A. J. Keith — Stillwater Sciences
A. J. Keith, Senior Aquatic Ecologist with Stillwater Sciences, will report on work Stillwater is doing with various partners, including the Arroyo Seco Foundation, for native fish recovery in the LA River system.
Scott Cher — Arroyo Seco Foundation
Scott Cher will discuss ASF’s Rainbow Trout Restoration program and native fish recovery in the Arroyo Seco.
Presenters will participate in a panel discussion featuring questions and answers from the audience. The program will last from 4 p.m. to 6 p.m. with light refreshments following the presentations and discussion. It is directed to LA River activists, organizations and agencies. The goal of the event is to focus more attention on native fish and habitat restoration as part of the LA River program and the importance of the tributaries such as Tujunga Canyon and the Arroyo Seco to restoring the health of the river ecosystem.
We will to be scouting Lower Dark Canyon Trail next Tuesday morning and welcome you to join us. The trail follows one of the Arroyo’s tributaries that we suspect may provide rainbow trout habitat. It will be our first visit to this site, and at the very least we want to record barriers to fish passage and take photos of the creek. We may use other methods covered in the workshop depending on what we find.
As a reminder, the Arroyo Seco Foundation will be hosting a free trout habitat survey workshopthis Sunday.
The workshop will feature Ken Jarrett, a fisheries biologist with Stillwater Sciences, and cover key methods for professional stream assessment. This is a great opportunity for anyone interested in river restoration and native fish!
There are still spots left. Please RSVP to me (firstname.lastname@example.org) if you can make it.
Date & Time Sunday, May 20, 9AM – 2PM (includes a lunch break)
Location Hahamongna Native Plant Nursery in Hahamongna Watershed Park (The nursery can be hard to find. Click here for directions.)
Parking and restrooms are available at the nursery. From there we will take a short walk over to the stream channel and learn stream surveying methods for the assessment of native trout habitat. Be prepared for insects and uneven/slippery terrain. Some activities (such are measuring the stream gradient) will be done in the water, and closed toe shoes are required.
What to Bring
• Sun protection
• Sack lunch
• Note-taking materials
• Closed toe shoes (ideally water shoes or rubber boots if you have them)
By Tim Brick
Arroyo Seco Foundation
It’s time to head to the upper watershed in search of native trout. It has been another disappointingly dry year, but there is water in the stream, and some chance of spotting native fish.

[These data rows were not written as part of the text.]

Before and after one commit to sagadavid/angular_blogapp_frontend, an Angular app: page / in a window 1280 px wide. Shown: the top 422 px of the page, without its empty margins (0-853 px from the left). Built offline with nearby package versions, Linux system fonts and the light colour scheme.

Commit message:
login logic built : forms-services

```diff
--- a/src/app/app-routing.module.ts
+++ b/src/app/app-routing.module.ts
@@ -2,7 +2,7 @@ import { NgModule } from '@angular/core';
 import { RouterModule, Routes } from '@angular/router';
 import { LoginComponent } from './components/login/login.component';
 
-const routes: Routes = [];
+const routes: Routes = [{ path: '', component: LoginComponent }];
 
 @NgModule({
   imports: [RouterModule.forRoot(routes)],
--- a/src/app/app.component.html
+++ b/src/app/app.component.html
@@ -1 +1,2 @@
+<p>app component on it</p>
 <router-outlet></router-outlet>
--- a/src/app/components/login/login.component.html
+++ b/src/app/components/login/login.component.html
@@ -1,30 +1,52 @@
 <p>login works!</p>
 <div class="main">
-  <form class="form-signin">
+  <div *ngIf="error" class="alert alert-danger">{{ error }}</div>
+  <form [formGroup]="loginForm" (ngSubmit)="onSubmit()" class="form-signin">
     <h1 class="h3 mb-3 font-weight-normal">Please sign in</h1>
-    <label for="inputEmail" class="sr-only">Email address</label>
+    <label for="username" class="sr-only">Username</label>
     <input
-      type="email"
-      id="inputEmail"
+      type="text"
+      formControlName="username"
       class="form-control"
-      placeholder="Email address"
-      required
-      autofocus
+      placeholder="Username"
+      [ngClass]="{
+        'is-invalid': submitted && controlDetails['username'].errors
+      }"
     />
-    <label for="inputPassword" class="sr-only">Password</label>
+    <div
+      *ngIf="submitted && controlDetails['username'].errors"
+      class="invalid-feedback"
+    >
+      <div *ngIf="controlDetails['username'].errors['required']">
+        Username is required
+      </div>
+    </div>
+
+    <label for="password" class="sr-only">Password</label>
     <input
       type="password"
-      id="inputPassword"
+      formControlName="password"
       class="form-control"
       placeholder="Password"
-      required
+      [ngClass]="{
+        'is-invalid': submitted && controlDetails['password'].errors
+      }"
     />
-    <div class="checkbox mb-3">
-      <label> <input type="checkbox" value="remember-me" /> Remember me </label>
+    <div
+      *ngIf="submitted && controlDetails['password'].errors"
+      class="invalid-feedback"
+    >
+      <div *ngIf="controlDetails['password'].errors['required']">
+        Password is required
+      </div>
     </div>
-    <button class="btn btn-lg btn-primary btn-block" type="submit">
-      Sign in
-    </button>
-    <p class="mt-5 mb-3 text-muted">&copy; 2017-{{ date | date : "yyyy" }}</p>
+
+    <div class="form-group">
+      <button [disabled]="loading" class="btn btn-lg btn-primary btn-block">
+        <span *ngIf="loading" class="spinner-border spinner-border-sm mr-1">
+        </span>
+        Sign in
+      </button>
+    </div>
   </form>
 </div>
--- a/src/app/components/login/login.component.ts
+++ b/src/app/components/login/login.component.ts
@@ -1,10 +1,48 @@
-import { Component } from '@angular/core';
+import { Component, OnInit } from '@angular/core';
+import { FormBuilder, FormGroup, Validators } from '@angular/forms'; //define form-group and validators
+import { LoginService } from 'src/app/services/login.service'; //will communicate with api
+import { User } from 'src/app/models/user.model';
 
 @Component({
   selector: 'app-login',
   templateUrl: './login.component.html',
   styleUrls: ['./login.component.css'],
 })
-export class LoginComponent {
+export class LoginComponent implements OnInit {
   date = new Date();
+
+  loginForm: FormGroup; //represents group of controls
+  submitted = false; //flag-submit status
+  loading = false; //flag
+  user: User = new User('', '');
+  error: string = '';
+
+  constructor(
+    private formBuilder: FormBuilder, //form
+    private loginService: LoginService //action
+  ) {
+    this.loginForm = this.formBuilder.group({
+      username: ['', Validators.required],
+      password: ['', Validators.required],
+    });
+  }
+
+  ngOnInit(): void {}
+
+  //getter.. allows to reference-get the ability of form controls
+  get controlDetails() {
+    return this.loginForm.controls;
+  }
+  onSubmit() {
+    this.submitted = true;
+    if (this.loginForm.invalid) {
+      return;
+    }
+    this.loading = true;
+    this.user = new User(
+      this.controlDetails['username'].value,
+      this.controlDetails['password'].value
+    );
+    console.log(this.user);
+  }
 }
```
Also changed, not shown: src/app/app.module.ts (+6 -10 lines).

The flow in the upper Arroyo stream is now about 2 cubic feet per second, compared to the historic average of 5-6 cfs for this time of year, but 2 cfs is better than it’s been for a while.
WHERE TO LOOK: The most likely place to find native trout would be in the pools up around Switzer’s Falls and in nearby Bear Canyon, but trout sometimes go as far as the mouth of the Arroyo near Jet Propulsion Laboratory. (Btw, the Mount Wilson Bicycling Association has been doing monthly trail restoration work in the stretch of the Gabrielino Trail between Oakwilde and Switzer’s Camp.)

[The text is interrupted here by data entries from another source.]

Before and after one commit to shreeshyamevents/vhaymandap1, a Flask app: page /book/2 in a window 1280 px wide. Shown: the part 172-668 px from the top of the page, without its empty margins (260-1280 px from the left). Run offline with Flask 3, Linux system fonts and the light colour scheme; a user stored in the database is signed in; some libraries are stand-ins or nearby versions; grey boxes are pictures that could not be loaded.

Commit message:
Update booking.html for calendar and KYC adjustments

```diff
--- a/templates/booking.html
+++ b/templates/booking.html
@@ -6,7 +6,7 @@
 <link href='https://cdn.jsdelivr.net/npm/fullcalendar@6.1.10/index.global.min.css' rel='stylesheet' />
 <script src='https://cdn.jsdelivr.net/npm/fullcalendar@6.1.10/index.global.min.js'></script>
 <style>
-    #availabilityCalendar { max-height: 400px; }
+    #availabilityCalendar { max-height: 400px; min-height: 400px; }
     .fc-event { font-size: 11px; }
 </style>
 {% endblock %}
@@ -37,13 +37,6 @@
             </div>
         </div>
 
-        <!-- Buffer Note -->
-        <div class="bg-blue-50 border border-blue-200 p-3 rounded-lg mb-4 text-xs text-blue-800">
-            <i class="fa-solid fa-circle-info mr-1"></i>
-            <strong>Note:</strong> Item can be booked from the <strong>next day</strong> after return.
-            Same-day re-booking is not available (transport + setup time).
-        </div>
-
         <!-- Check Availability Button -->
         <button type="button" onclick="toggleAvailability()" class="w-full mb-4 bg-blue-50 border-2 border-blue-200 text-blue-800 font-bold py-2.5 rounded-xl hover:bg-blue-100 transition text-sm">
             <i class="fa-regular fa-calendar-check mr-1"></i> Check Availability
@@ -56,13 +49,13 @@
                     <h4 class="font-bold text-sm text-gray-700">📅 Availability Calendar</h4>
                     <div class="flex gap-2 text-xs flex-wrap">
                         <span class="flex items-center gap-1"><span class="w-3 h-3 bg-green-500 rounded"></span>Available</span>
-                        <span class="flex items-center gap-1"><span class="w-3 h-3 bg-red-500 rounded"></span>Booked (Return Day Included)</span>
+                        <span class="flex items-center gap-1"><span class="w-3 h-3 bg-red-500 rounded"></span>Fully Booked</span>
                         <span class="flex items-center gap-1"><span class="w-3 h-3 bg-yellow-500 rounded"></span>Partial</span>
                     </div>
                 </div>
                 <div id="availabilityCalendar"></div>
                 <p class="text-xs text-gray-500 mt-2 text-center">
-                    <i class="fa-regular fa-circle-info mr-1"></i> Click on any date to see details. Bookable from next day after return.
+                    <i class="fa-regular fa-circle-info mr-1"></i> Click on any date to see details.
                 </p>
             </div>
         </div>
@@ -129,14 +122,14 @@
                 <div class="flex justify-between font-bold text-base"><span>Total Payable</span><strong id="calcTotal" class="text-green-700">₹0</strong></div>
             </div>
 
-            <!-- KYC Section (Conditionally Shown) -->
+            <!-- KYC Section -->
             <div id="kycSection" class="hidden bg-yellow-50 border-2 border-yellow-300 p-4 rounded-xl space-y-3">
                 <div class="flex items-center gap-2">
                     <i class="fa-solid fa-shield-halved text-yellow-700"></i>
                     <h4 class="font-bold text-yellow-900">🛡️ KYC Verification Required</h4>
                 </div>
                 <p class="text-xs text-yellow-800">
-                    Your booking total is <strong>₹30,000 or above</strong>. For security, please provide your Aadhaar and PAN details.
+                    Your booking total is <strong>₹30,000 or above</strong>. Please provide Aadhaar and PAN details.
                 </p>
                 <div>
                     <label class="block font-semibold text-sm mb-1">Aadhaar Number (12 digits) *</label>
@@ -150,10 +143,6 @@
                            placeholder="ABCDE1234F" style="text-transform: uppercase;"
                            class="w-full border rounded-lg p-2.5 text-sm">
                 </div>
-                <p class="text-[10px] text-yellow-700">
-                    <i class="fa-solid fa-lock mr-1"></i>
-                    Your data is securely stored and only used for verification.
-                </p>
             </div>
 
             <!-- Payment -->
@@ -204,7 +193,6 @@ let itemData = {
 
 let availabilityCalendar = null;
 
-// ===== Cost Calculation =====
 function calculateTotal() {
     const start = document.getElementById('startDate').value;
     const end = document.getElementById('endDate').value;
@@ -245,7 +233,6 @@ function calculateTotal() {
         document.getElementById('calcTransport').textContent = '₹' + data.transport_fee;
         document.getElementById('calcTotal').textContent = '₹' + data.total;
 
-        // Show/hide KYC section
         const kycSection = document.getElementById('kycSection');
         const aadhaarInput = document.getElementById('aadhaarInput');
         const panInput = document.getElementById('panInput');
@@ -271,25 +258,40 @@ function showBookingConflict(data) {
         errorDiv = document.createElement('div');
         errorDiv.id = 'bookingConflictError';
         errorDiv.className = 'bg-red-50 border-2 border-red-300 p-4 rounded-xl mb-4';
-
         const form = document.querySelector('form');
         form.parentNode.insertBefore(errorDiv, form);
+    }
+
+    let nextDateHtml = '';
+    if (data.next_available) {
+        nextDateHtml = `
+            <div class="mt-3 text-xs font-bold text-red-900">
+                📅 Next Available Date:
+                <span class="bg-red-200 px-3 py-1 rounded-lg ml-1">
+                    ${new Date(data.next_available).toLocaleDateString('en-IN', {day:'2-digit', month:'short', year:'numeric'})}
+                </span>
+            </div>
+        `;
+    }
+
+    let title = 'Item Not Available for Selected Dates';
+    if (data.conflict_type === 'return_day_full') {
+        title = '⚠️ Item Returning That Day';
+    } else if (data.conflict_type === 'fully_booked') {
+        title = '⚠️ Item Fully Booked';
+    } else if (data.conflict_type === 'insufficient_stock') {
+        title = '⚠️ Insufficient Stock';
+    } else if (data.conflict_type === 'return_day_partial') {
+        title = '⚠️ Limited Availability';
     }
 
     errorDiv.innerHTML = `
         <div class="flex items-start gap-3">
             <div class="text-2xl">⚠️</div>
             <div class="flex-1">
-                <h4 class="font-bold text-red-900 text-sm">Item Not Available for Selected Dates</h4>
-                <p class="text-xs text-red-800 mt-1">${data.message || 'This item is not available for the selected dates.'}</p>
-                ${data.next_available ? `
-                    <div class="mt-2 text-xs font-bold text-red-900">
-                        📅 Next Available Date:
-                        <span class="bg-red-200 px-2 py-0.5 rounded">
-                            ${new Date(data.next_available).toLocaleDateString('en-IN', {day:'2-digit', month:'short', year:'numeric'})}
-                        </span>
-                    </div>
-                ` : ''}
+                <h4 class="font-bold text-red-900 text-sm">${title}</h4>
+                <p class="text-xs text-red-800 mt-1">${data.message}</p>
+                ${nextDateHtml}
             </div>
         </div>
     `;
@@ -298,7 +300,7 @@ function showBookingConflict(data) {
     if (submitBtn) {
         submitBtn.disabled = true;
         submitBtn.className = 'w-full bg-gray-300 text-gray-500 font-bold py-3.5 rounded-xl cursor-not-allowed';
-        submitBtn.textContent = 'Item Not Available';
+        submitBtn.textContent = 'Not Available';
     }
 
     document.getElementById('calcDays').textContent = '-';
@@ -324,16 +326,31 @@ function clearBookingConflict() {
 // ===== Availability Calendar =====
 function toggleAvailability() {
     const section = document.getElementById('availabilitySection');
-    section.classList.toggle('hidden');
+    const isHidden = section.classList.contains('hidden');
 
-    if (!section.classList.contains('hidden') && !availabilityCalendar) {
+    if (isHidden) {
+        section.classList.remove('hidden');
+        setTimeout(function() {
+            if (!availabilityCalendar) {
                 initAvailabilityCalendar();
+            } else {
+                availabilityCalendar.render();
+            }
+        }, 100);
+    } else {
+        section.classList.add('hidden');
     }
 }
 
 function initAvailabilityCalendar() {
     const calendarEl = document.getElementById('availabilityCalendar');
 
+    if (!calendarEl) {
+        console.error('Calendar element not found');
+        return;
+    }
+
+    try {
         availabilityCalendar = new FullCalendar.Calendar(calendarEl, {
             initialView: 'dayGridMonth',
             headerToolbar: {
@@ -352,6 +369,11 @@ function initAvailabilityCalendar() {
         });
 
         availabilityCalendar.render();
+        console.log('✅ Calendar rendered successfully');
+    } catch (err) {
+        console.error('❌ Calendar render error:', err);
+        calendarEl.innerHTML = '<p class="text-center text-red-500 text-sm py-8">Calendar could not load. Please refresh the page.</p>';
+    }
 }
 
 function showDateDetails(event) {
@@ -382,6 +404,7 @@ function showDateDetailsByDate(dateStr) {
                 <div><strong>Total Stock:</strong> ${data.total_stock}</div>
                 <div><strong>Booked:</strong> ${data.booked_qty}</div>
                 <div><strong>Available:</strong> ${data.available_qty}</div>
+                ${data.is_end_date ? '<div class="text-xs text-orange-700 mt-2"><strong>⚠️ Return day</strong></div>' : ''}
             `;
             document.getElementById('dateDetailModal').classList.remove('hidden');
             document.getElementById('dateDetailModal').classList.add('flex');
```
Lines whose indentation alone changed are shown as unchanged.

No one that I know of has claimed to see any native trout since the Station Fire nine years ago. I recently went with Wendy Katagi of Stillwater Sciences to visit the Riverside Corona Resource Conservation District, which has an excellent native fish program. They are willing to help us restore native fish in the Arroyo Seco, but first we need to document their current status, so we need your help now.
Take a hike! It’s always enjoyable in the upper Arroyo, particularly this time of year. Let me know what you find, and thanks for caring!